Being part of the crew on the support boat for someone swimming the English Channel was the most strenuous, complicated and exciting adventure I have ever experienced. Then, considering the person in the water was someone I love, the whole thing was magnified by a million. The enormity was overwhelming.
And then how interesting that we left the world to swim the dark and cold English Channel only to return to the world and learn the news from the Les Turner ALS Foundation, the group that our project raised almost $150,000 for, is responsible for discovering information about the cause of ALS. Yes, the enormity was overwhelming.

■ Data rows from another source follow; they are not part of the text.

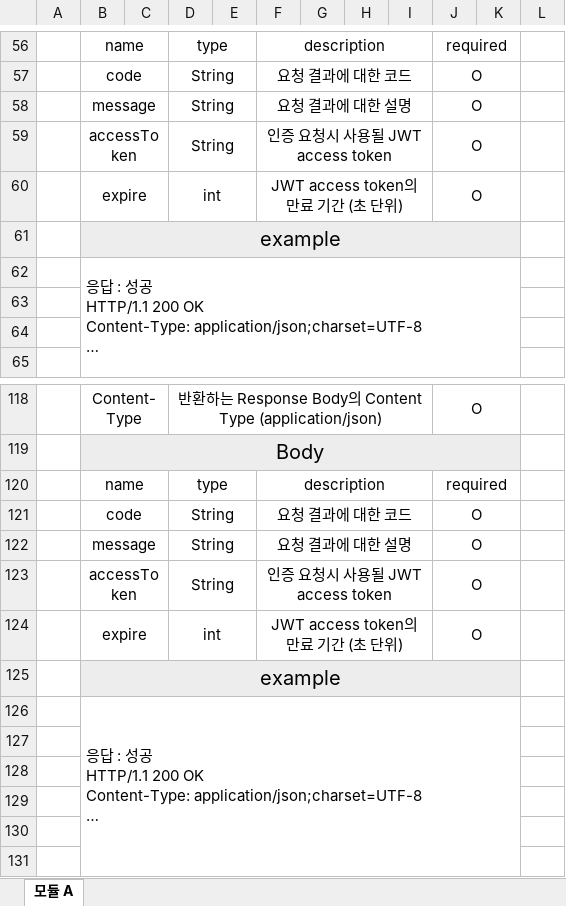
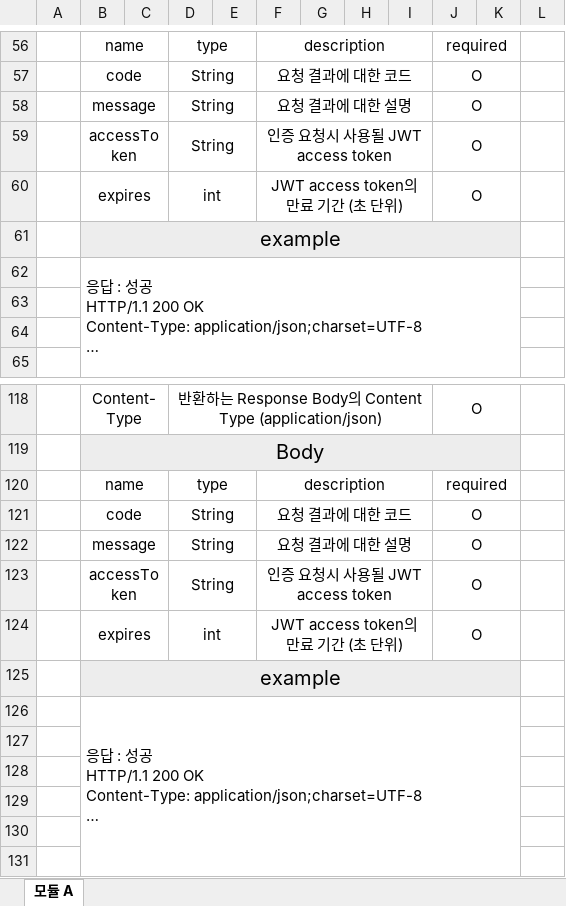
Before and after one commit to DDDDKo/estate-project, an Excel workbook: API 명세서.xlsx, sheet 모듈 A, drawn as a sheet; only a part is shown, gaps mark what is left out; long unchanged cells end in …; values as stored, in another font and other column widths than the file's, no borders; the diff names each change by its address in the sheet, - before the commit and + after, or states it on an @@ line.

```diff
--- a/API 명세서.xlsx (sheet 모듈 A)
+++ b/API 명세서.xlsx (sheet 모듈 A)
-B60: expire
+B60: expires
-B124: expire
+B124: expires
```
Also changed, not shown: 4 other files.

It all happened so fast upon our arrival. We assumed we would have time to become adjusted and prepared and I remember when the word came and we were scrambling to pack up in something of a daze and Doug told the kids, “We have practiced and prepared for this and we could do this in our sleep if need be.” That was the boost of confidence that we needed and off we went.
The actual swim was HORRIBLY difficult. The waves were huge and the majority of the crew got sick. Some for the entire trip. Those of us who were not down for the count were tossed around. I took three pretty good falls and hit my head so hard one time that I threw up. The sun did come out for a awhile before it went down again and that made for beautiful photographs. Once it was down the high seas eventually ended. It was pitch dark and no more photographs. I was able to put a few dimly lit videos on facebook and, although they didn’t bring comfort to anyone, when I took them things were quite calm and quite beautiful.
Through it all he swam a steady pace. His strokes were 60 to 62 per minute and by the end they were about 54. We gave him his nutrition every 30 minutes and the only time that we had good news was when we were close to the end, and that was the good news. He had been used to practicing 5 mile swims so that felt comfortable, to our crew at least. And when we were 1 mile away we knew that it was comparable to swimming to Buck Island and back. And when he was l/2 mile away the captain told us that it was basically over, he could float into shore.
We had seen lights on the Frace side but where the computer took the boat was a beach that was sandy and dark. We had only seen footage of landing on rocks so landing on a sandy beach was confusing to us. The rules say that he needed to touch dry land and in so doing he fell over and over again. We could only see by a spot light that the captain was shining. The l/2 moon and the abundant stars proved worthless. I didn’t dare try to photograph it. Ashley had the video camera running the whole time but we have not shown him yet. He hasn’t asked to see it.
When he returned to the boat he could barely speak. We wrapped him up and told him that we loved him, just as we had done every time we gave him his nutrition every 30 minutes for the last 14 hours. He was cold and could hardly move. I took good care of him. It didn’t seem appropriate to use my camera. The boat headed back on the 2-l/2 hour trip to Dover and we watched the sun that seemed to have just set rise again. He tried but he didn’t sleep. And he hasn’t slept much since. I think he doesn’t want to miss a moment of this.
His friend, Don Macdonald, is here to make the swim too and his time is not up yet. Doug has offered to be part of the crew on his support boat. I will go, if they need me, but I honestly look forward to never having to have this experience again.
Here are some photographs. I’ll post some video soon.